==== Extracted information ====

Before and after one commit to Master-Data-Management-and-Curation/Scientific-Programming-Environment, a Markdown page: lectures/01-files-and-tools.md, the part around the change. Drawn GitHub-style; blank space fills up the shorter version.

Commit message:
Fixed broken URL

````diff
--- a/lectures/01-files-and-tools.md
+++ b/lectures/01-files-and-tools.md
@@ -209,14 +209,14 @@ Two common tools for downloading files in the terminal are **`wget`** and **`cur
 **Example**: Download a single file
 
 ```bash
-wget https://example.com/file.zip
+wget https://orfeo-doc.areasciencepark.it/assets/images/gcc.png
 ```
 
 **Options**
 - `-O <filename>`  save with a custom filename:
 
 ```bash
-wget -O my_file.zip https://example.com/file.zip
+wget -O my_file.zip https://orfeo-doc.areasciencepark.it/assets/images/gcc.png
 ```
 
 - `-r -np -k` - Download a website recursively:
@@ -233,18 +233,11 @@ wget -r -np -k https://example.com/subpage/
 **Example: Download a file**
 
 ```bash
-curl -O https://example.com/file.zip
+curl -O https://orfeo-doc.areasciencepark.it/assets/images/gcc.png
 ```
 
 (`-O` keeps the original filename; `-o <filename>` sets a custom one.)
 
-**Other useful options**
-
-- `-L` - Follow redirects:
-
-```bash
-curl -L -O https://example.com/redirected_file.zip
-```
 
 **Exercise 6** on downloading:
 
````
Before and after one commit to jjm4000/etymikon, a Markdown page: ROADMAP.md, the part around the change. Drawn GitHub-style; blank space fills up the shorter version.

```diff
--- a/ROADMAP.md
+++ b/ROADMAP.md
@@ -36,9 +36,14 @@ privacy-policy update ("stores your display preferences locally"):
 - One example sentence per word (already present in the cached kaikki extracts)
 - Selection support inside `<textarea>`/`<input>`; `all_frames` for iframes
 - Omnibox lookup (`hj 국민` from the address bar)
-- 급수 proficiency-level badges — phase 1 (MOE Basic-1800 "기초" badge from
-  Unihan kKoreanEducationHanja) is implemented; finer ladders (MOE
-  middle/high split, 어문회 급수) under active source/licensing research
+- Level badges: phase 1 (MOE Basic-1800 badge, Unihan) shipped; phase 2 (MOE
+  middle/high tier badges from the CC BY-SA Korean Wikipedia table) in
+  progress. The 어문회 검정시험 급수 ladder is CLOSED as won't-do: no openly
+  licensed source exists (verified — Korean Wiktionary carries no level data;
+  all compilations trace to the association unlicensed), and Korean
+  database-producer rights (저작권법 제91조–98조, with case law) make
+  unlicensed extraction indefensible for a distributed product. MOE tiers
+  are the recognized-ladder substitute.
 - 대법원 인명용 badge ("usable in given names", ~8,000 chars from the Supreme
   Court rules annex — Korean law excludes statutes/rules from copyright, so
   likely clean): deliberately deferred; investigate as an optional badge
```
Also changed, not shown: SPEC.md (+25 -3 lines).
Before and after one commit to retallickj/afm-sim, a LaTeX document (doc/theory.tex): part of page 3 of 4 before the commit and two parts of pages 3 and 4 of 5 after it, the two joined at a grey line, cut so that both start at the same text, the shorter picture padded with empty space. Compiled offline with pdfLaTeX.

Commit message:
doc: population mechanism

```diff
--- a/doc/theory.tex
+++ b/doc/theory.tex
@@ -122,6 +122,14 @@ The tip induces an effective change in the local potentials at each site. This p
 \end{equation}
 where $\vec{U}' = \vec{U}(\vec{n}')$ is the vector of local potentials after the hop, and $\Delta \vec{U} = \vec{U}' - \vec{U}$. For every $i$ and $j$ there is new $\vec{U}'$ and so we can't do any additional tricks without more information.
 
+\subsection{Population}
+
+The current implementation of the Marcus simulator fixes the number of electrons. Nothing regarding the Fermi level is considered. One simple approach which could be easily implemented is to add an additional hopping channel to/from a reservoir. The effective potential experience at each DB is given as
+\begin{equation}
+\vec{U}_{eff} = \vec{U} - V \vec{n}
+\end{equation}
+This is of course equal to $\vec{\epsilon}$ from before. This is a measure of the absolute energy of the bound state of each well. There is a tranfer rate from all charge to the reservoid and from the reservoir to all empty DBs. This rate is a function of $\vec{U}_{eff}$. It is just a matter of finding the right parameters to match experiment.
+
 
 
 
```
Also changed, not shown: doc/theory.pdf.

====

▶ What needs to be done
Wherever the string "part" appears in the records above, copy the line it sits in.

▶ Response to this exercise
Before and after one commit to Master-Data-Management-and-Curation/Scientific-Programming-Environment, a Markdown page: lectures/01-files-and-tools.md, the part around the change. Drawn GitHub-style; blank space fills up the shorter version.
Before and after one commit to jjm4000/etymikon, a Markdown page: ROADMAP.md, the part around the change. Drawn GitHub-style; blank space fills up the shorter version.
Before and after one commit to retallickj/afm-sim, a LaTeX document (doc/theory.tex): part of page 3 of 4 before the commit and two parts of pages 3 and 4 of 5 after it, the two joined at a grey line, cut so that both start at the same text, the shorter picture padded with empty space. Compiled offline with pdfLaTeX.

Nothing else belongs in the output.